The fragment of cedar wood, which has been found to date back 5,000 years to the building of the pyramid at Giza, was first discovered in the late 19th century but had been missing for more than 70 years.
A record discovered in 2001 appeared to show the fragment – found alongside a ball and a bronze hook thought to be used for construction – had been donated to the University of Aberdeen.
But the trail ran cold and the ancient artefact disappeared almost without a trace until the end of last year when an assistant curator at the university, Abeer Eladany, originally from Egypt, made a chance discovery in its Asia collection.
Knowing that a small cigar tin she found there bearing an old Egyptian flag did not belong with the other pieces, she cross-referenced it with other records.

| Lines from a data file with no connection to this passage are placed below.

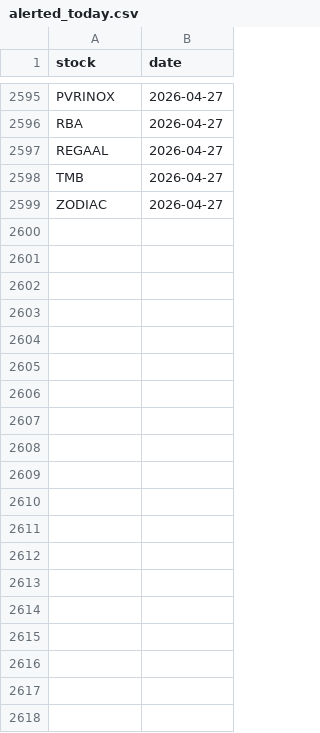
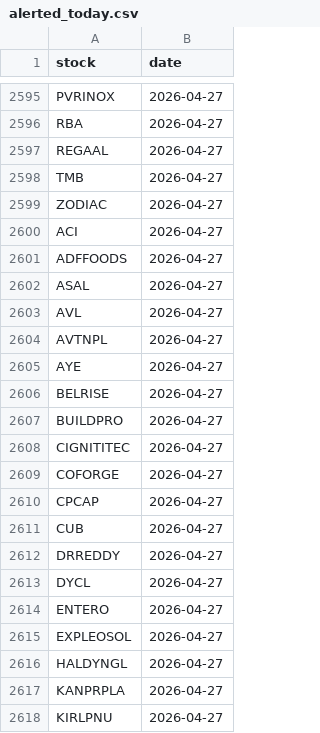
Before and after one commit to manjunathashtagi/Trading-Radar, a CSV file: data/alerted_today.csv, drawn as a sheet; only a part is shown, gaps mark what is left out; the diff covers the shown part only; the diff names each change by its address in the sheet, - before the commit and + after, or states it on an @@ line.

```diff
--- a/data/alerted_today.csv
+++ b/data/alerted_today.csv
+row 2600: ACI | 2026-04-27
+row 2601: ADFFOODS | 2026-04-27
+row 2602: ASAL | 2026-04-27
+row 2603: AVL | 2026-04-27
+row 2604: AVTNPL | 2026-04-27
+row 2605: AYE | 2026-04-27
+row 2606: BELRISE | 2026-04-27
+row 2607: BUILDPRO | 2026-04-27
+row 2608: CIGNITITEC | 2026-04-27
+row 2609: COFORGE | 2026-04-27
+row 2610: CPCAP | 2026-04-27
+row 2611: CUB | 2026-04-27
+row 2612: DRREDDY | 2026-04-27
+row 2613: DYCL | 2026-04-27
+row 2614: ENTERO | 2026-04-27
+row 2615: EXPLEOSOL | 2026-04-27
+row 2616: HALDYNGL | 2026-04-27
+row 2617: KANPRPLA | 2026-04-27
+row 2618: KIRLPNU | 2026-04-27
```
Also changed, not shown: 10 added rows elsewhere in this file.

“It has been like finding a needle in a haystack,” Eladany said after discovering the fragment of wood among hundreds of thousands of items.
“I’m an archaeologist and have worked on digs in Egypt but I never imagined it would be here in northeast Scotland that I’d find something so important to the heritage of my own country.”
The fragment – initially measuring five inches or around 13 centimetres but now in several pieces – was first discovered in the Great Pyramid’s Queen’s Chamber in 1872 by engineer Waynman Dixon.
It made its way to the Scottish city because of a link between Dixon and a medical doctor named James Grant who studied in Aberdeen and went to Egypt to treat cholera in the mid-1860s.
More evidence that the lost piece of wood, as well as the other items known as the “Dixon relics” could have been used in the construction of the Great Pyramid has come to light following modern tests on the artefact.
Carbon dating results, delayed by coronavirus restrictions, placed the wood at somewhere between 3341 and 3094 BC, long before the construction of the pyramid.
This supports the theory the items were left behind by builders rather than by later explorers.
Neil Curtis, head of museums and special collections at the University of Aberdeen, called results from the carbon dating a “revelation”.
“This discovery will certainly reignite interest in the Dixon relics and how they can shed light on the Great Pyramid,” he added.